In the framework of the “Image/Photographie” season now programmed every spring, the Maison d’Art Bernard Anthonioz of Nogent-sur-Marne is happy to present Performance TV curated by Mathilde Roman from May 31st to July 22nd, 2018. The exhibition will gather works of various media (films, videos, performances, photographs, sculptures, installations and drawings) created by female artists tackling issues related to performance and video, with the work of Spanish artist Esther Ferrer and MABA history as a starting point. With Anna Byskov (Ecuador), Tacita Dean (United Kingdom), Hélène Delprat (France), Esther Ferrer (Spain), Lidwine Prolonge (France), Laure Prouvost (France), and Cally Spooner (United Kingdom).
On the occasion of various Spanish video festivals organized in 1983 and 1985, Esther Ferrer reflected on what could produce the supposedly contradictory association of “Performance” and “TV”. How to perform with a pre- recorded image, meaning controlled and disconnected from chance and life? How to turn the video into an active element? Esther Ferrer plays with her filmed image, with her physically present body and with a sometime trapped audience. Performance TV proposes a mental as well as material reconstitution of these projects, -some of which were never carried on- and opens a dialogue with other artists.

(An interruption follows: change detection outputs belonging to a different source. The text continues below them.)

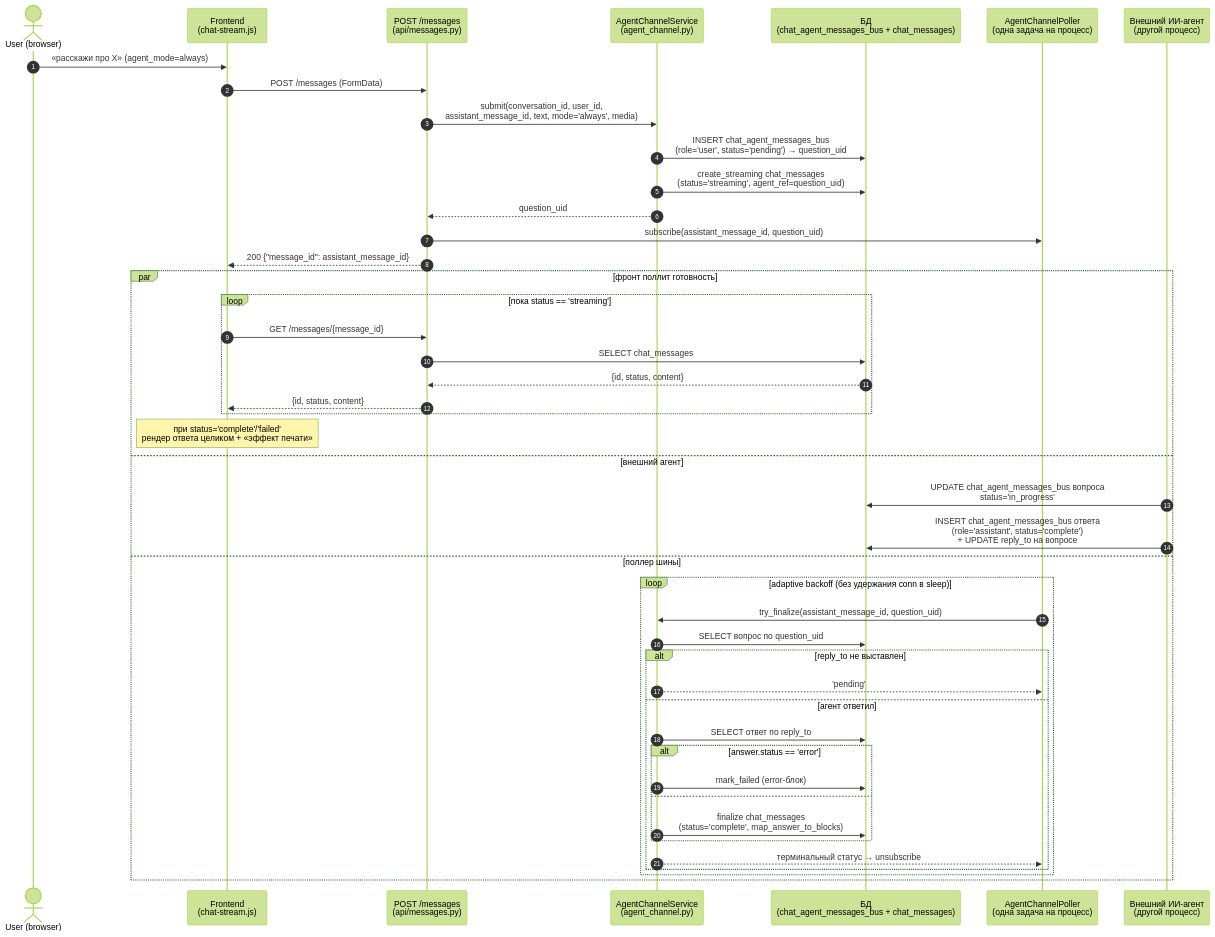
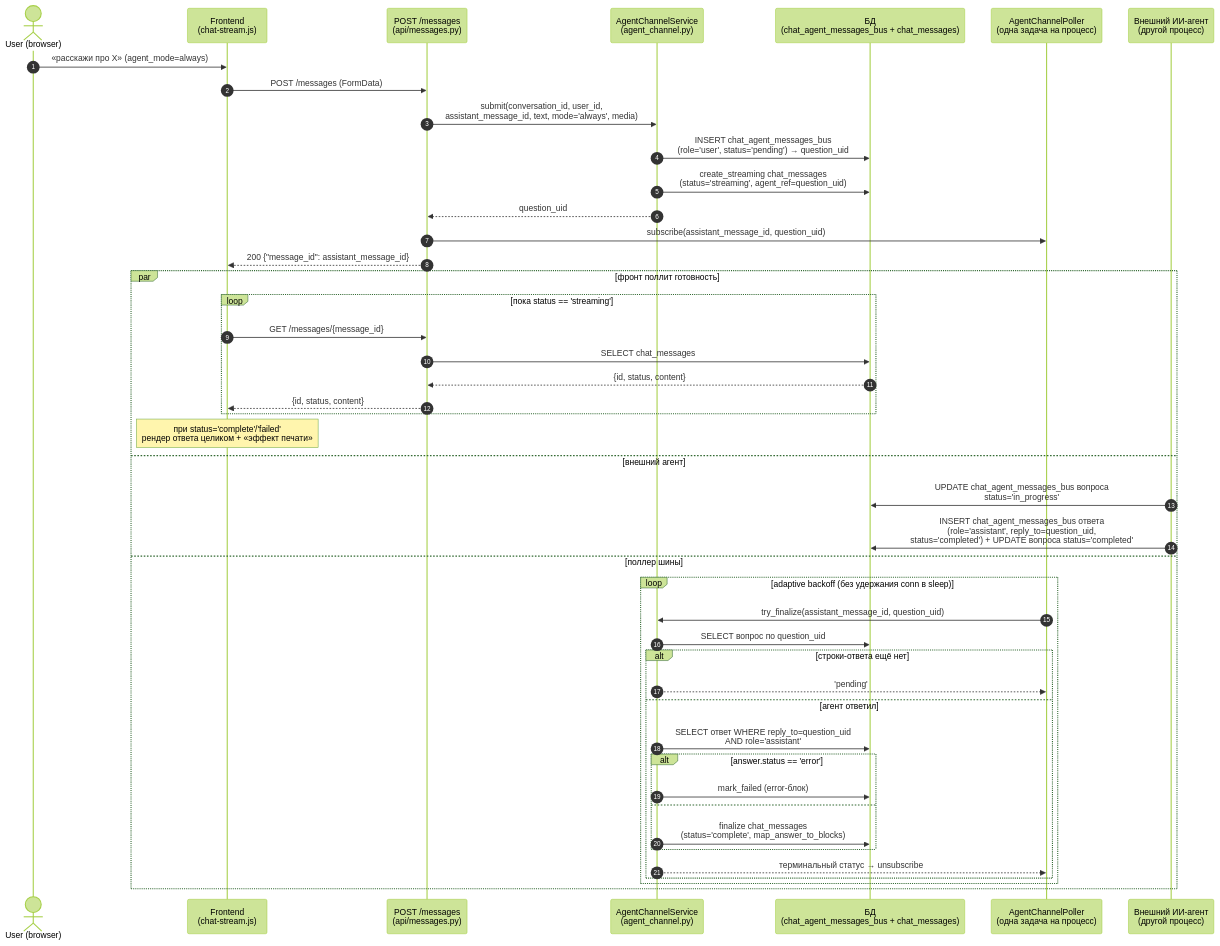
The first of 2 diagrams in docs/architecture/agent-channel-sequence.md (mr-Dees/Act-Constructor), drawn with Mermaid (forest theme) before and after one commit. The commit also changed other lines of this file and 9 other files, not shown here.

Commit message:
Приведение канала агента к фактическому протоколу владельца шины: reply_to на ответе, статус completed, best-effort запись статуса

````diff
--- a/docs/architecture/agent-channel-sequence.md
+++ b/docs/architecture/agent-channel-sequence.md
@@ -45,49 +47,49 @@
 ```mermaid
 sequenceDiagram
     autonumber
     actor U as User (browser)
     participant F as Frontend<br/>(chat-stream.js)
     participant API as POST /messages<br/>(api/messages.py)
     participant CS as AgentChannelService<br/>(agent_channel.py)
     participant DB as БД<br/>(chat_agent_messages_bus + chat_messages)
     participant POLL as AgentChannelPoller<br/>(одна задача на процесс)
     participant EXT as Внешний ИИ-агент<br/>(другой процесс)
 
     U->>F: «расскажи про X» (agent_mode=always)
     F->>API: POST /messages (FormData)
     API->>CS: submit(conversation_id, user_id,<br/>assistant_message_id, text, mode='always', media)
     CS->>DB: INSERT chat_agent_messages_bus<br/>(role='user', status='pending') → question_uid
     CS->>DB: create_streaming chat_messages<br/>(status='streaming', agent_ref=question_uid)
     CS-->>API: question_uid
     API->>POLL: subscribe(assistant_message_id, question_uid)
     API-->>F: 200 {"message_id": assistant_message_id}
 
     par фронт поллит готовность
         loop пока status == 'streaming'
             F->>API: GET /messages/{message_id}
             API->>DB: SELECT chat_messages
             DB-->>API: {id, status, content}
             API-->>F: {id, status, content}
         end
         Note over F: при status='complete'/'failed'<br/>рендер ответа целиком + «эффект печати»
     and внешний агент
         EXT->>DB: UPDATE chat_agent_messages_bus вопроса<br/>status='in_progress'
-        EXT->>DB: INSERT chat_agent_messages_bus ответа<br/>(role='assistant', status='complete')<br/>+ UPDATE reply_to на вопросе
+        EXT->>DB: INSERT chat_agent_messages_bus ответа<br/>(role='assistant', reply_to=question_uid,<br/>status='completed') + UPDATE вопроса status='completed'
     and поллер шины
         loop adaptive backoff (без удержания conn в sleep)
             POLL->>CS: try_finalize(assistant_message_id, question_uid)
             CS->>DB: SELECT вопрос по question_uid
-            alt reply_to не выставлен
+            alt строки-ответа ещё нет
                 CS-->>POLL: 'pending'
             else агент ответил
-                CS->>DB: SELECT ответ по reply_to
+                CS->>DB: SELECT ответ WHERE reply_to=question_uid<br/>AND role='assistant'
                 alt answer.status == 'error'
                     CS->>DB: mark_failed (error-блок)
                 else
                     CS->>DB: finalize chat_messages<br/>(status='complete', map_answer_to_blocks)
                 end
                 CS-->>POLL: терминальный статус → unsubscribe
             end
         end
     end
 ```
````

The movie Event for a Stage (2015) by Tacita Dean, shot during four public performances at the Sydney Biennale, is the result of the confrontation between the artist, an actor (Stephen Dillane) and the audience taken in a complex relationship that constantly questions its own structure. The movie invites us to a powerful experience of the connection between image, word and vision reenacted in the dramatized framework of the 16mm projection, which editing disrupts the time-space references of the initial performance.
The exhibition also provides a sort of self-reflection of the various spaces and uses of the Maison d'Art Bernard Antonioz, home to an art center, several studio spaces, a library and a retirement home for artists in the park of Nogent-sur-Marne. The history of the place holds fascinating memories with many echoes to the private life of the two sisters (Jeanne Smith and Madeleine Smith-Champion) who donated the building after their death. Anna Byskov and Lidwine Prolonge decided to immerse themselves in this place, while drawing connections with their own researches on narrative structure, the relationships between meaning and language, performance and image, proximity and distance.
Through their own body or image, artists also question their place and status, and more specifically their role as female artists, as well as that of the spectator. Through “Looking at you looking at us”, Laure Prouvost addresses an audience at once integrated into the exhibition device. In dialogue with art history and its codified representations –among which the female body is a recurring topic-, her series of video-tapestries intertwines many levels of meanings with provocative humor. Cally Spooner also takes hold of the place with a project that prolongs her questioning around the capture of motion and the extension of the performance dimension beyond bodies. Finally, Hélène Delprat is once again invited at the MABA to tell us a story that will chase the ghosts of our memory.